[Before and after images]
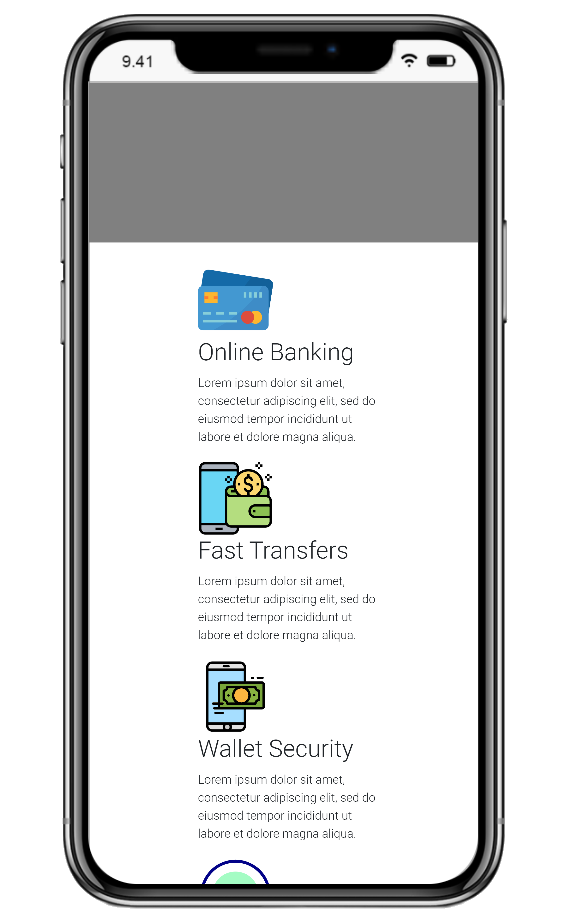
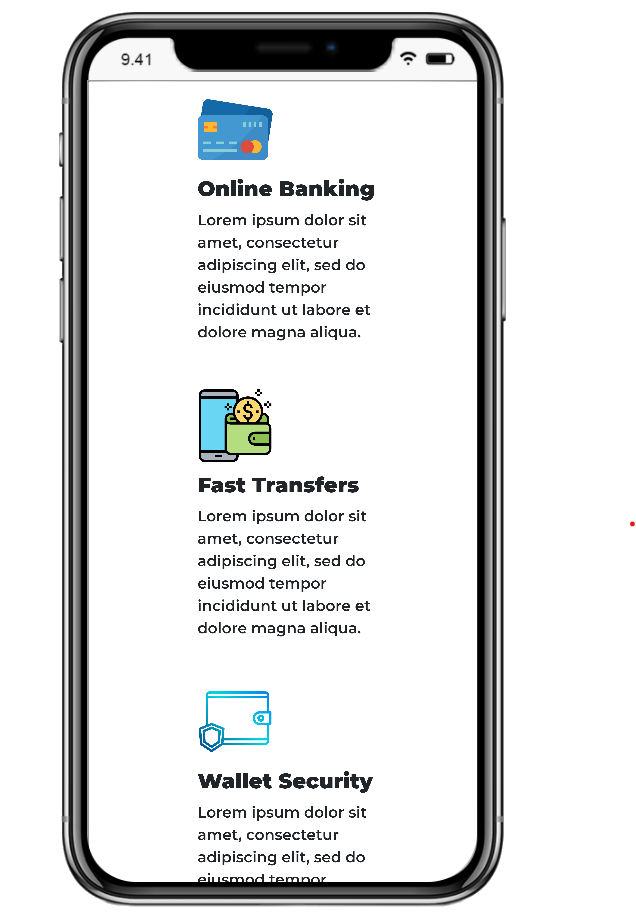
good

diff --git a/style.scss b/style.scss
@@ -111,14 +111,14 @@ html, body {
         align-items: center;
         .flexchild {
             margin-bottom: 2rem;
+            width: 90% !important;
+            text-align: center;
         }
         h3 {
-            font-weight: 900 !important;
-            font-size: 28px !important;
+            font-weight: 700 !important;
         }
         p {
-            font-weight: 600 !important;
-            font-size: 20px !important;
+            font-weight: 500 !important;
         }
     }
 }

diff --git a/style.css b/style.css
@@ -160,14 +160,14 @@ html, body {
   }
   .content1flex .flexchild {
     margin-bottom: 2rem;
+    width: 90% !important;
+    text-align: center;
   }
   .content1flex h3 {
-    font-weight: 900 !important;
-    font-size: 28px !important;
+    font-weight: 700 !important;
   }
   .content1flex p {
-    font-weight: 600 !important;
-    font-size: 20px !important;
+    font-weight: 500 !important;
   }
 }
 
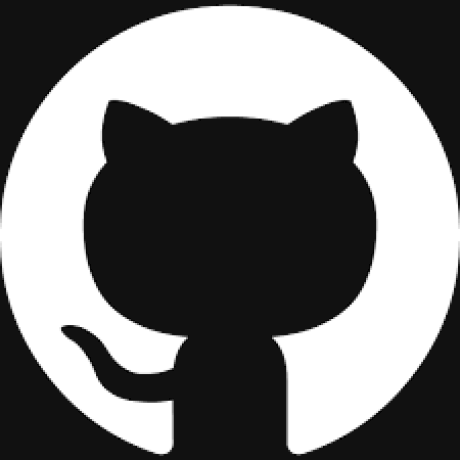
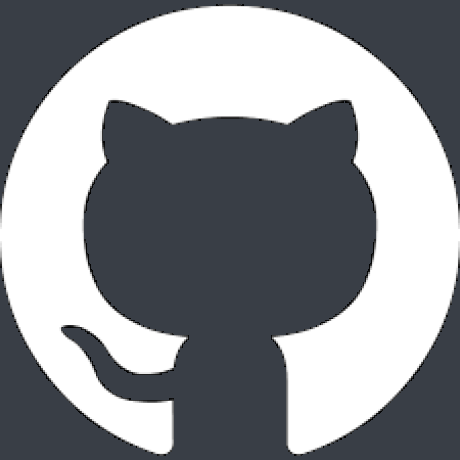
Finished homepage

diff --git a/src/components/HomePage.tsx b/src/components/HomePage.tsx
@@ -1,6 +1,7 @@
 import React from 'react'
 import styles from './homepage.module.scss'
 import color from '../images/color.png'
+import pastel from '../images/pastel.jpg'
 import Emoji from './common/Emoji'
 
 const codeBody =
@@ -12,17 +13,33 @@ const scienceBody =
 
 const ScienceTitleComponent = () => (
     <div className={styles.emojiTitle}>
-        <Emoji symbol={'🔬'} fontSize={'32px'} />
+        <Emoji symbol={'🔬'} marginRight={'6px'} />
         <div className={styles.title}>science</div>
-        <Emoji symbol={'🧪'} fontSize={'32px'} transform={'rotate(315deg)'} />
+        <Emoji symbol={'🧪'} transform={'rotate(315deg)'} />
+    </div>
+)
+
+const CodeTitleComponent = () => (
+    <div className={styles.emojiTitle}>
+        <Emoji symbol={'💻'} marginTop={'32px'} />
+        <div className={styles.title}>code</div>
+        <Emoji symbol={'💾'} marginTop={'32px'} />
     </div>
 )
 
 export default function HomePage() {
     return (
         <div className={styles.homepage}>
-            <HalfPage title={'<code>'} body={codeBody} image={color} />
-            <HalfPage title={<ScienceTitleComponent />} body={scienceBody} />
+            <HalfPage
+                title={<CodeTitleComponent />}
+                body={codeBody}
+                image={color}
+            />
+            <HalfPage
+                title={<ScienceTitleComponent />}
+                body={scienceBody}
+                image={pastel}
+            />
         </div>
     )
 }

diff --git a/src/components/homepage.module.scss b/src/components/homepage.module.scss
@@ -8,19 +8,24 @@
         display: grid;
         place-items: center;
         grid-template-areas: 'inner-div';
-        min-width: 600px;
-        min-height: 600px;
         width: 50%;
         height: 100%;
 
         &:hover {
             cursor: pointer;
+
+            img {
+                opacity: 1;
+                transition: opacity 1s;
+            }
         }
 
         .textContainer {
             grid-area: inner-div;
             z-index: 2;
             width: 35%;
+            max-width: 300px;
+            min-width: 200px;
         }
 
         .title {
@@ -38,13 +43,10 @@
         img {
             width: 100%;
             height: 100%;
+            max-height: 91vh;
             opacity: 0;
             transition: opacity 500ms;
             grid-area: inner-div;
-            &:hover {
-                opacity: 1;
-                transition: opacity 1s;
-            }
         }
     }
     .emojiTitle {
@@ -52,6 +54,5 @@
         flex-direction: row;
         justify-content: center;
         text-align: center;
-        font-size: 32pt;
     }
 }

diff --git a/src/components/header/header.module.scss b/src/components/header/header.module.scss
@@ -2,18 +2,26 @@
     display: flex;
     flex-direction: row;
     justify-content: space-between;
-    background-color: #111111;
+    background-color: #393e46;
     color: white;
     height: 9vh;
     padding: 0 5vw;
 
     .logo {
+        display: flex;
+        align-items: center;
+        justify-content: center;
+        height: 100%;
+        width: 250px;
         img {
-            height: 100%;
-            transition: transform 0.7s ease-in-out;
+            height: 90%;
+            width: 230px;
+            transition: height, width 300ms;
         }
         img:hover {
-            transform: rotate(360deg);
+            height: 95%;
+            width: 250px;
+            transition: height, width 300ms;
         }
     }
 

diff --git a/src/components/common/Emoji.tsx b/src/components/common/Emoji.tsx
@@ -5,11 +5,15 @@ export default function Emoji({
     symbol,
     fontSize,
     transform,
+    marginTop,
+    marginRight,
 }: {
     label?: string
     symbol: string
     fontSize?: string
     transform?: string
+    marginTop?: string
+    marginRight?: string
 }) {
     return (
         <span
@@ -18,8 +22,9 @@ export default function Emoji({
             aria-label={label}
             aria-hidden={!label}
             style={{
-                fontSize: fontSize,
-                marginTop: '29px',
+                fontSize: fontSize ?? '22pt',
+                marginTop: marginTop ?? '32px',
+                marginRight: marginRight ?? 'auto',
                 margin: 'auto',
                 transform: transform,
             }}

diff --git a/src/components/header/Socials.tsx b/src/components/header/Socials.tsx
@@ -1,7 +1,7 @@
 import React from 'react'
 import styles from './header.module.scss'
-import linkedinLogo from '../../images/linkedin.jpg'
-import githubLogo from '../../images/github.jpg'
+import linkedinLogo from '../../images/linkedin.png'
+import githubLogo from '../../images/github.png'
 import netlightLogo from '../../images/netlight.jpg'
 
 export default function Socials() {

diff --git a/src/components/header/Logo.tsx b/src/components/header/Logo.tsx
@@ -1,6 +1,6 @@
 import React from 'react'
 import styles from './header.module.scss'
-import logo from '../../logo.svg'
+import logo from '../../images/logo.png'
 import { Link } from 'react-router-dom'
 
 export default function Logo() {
--
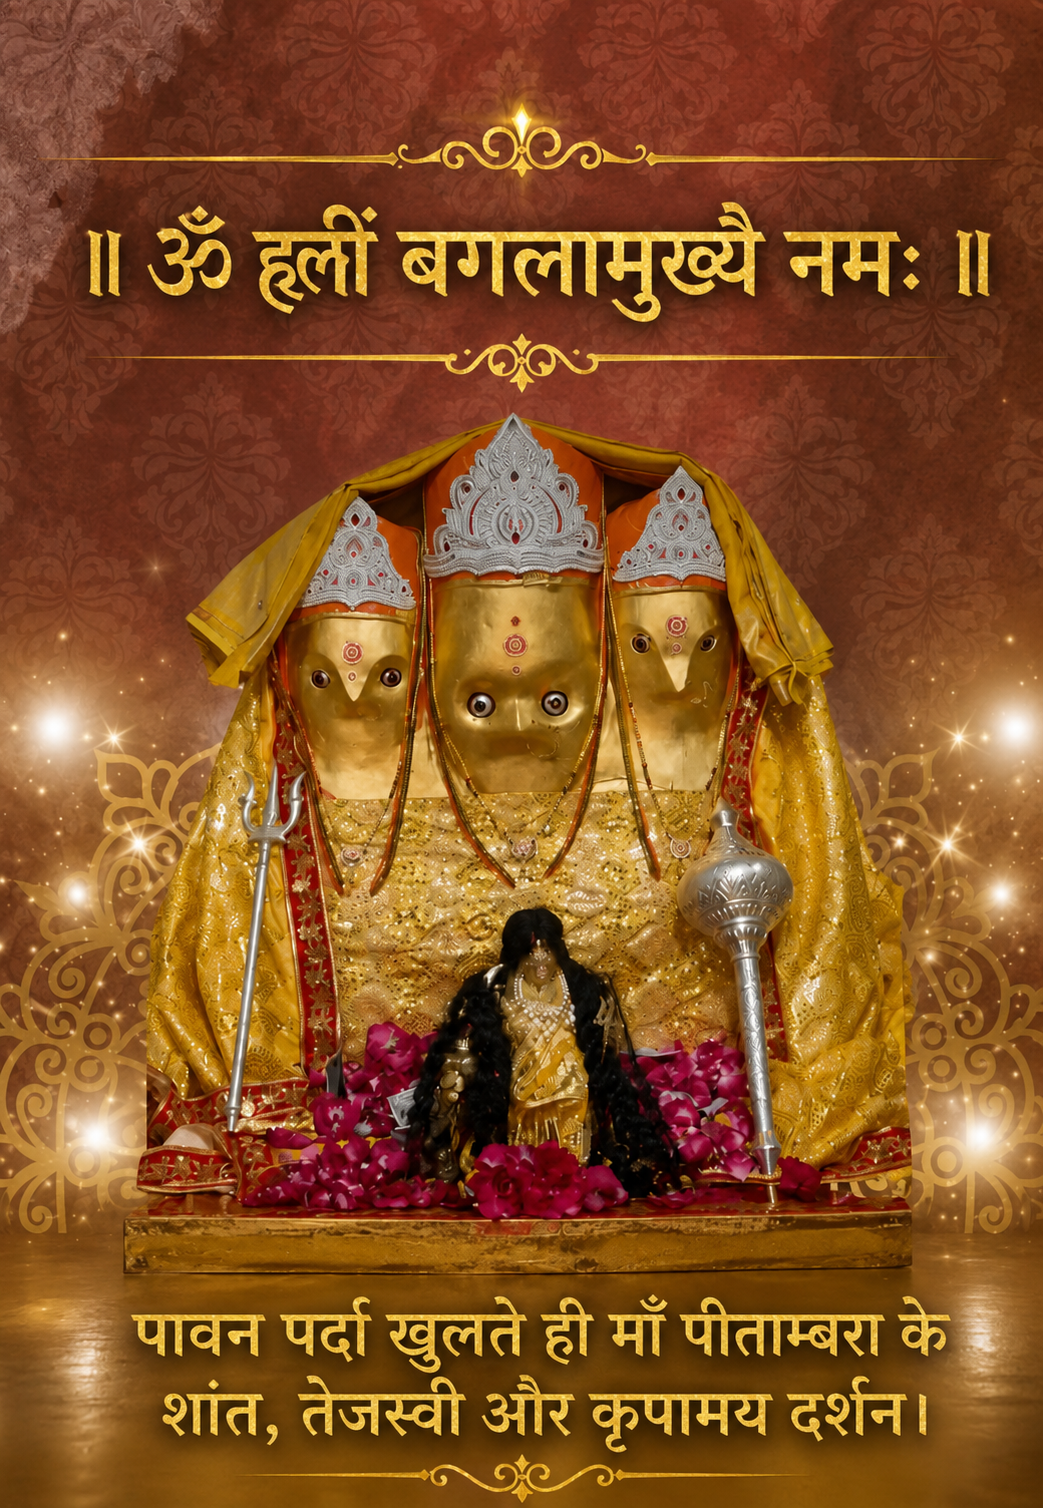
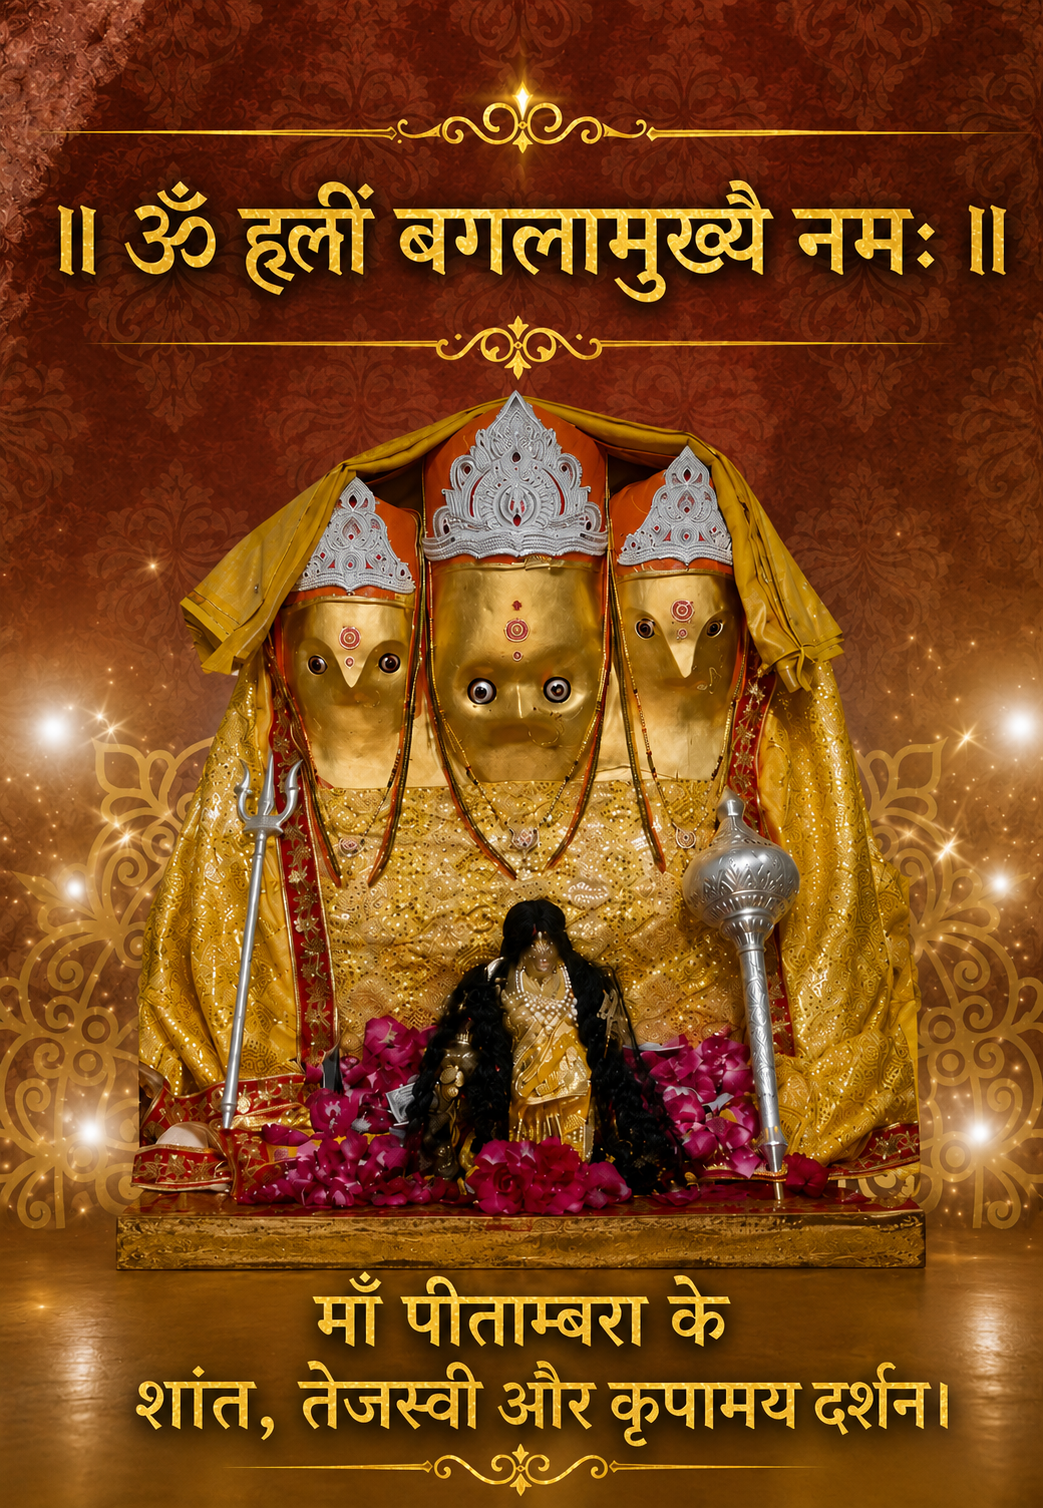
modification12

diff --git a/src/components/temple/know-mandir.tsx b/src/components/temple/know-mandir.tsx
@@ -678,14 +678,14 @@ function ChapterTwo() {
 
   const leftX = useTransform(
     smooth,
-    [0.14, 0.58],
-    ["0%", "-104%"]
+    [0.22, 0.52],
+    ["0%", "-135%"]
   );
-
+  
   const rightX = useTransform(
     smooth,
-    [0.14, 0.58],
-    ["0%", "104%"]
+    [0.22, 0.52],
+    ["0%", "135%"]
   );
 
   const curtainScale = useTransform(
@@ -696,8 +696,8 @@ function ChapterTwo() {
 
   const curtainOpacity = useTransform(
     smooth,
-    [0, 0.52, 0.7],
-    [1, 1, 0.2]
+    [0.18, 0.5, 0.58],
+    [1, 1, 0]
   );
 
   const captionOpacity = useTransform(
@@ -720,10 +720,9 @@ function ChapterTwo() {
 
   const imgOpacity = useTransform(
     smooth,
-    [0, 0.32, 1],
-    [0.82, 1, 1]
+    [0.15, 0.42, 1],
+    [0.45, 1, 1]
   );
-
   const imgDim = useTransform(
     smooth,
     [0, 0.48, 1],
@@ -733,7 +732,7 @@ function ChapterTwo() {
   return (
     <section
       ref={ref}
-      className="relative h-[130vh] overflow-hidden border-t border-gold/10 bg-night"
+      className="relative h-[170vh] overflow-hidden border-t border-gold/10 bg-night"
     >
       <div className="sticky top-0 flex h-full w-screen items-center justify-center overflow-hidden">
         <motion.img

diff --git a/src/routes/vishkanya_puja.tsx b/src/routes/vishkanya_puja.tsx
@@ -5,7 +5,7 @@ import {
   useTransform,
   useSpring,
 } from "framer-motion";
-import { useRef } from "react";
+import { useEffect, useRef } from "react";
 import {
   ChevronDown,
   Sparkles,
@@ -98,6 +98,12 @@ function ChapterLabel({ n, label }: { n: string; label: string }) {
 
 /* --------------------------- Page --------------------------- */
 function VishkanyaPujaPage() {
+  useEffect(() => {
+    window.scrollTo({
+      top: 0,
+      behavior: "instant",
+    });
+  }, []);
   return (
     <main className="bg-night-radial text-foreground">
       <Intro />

__ABOUT THIS TASK__
Scan the lines above for the word "rotate", then copy each line that has it.

__THE ANSWER__
-        <Emoji symbol={'🧪'} fontSize={'32px'} transform={'rotate(315deg)'} />
+        <Emoji symbol={'🧪'} transform={'rotate(315deg)'} />
-            transform: rotate(360deg);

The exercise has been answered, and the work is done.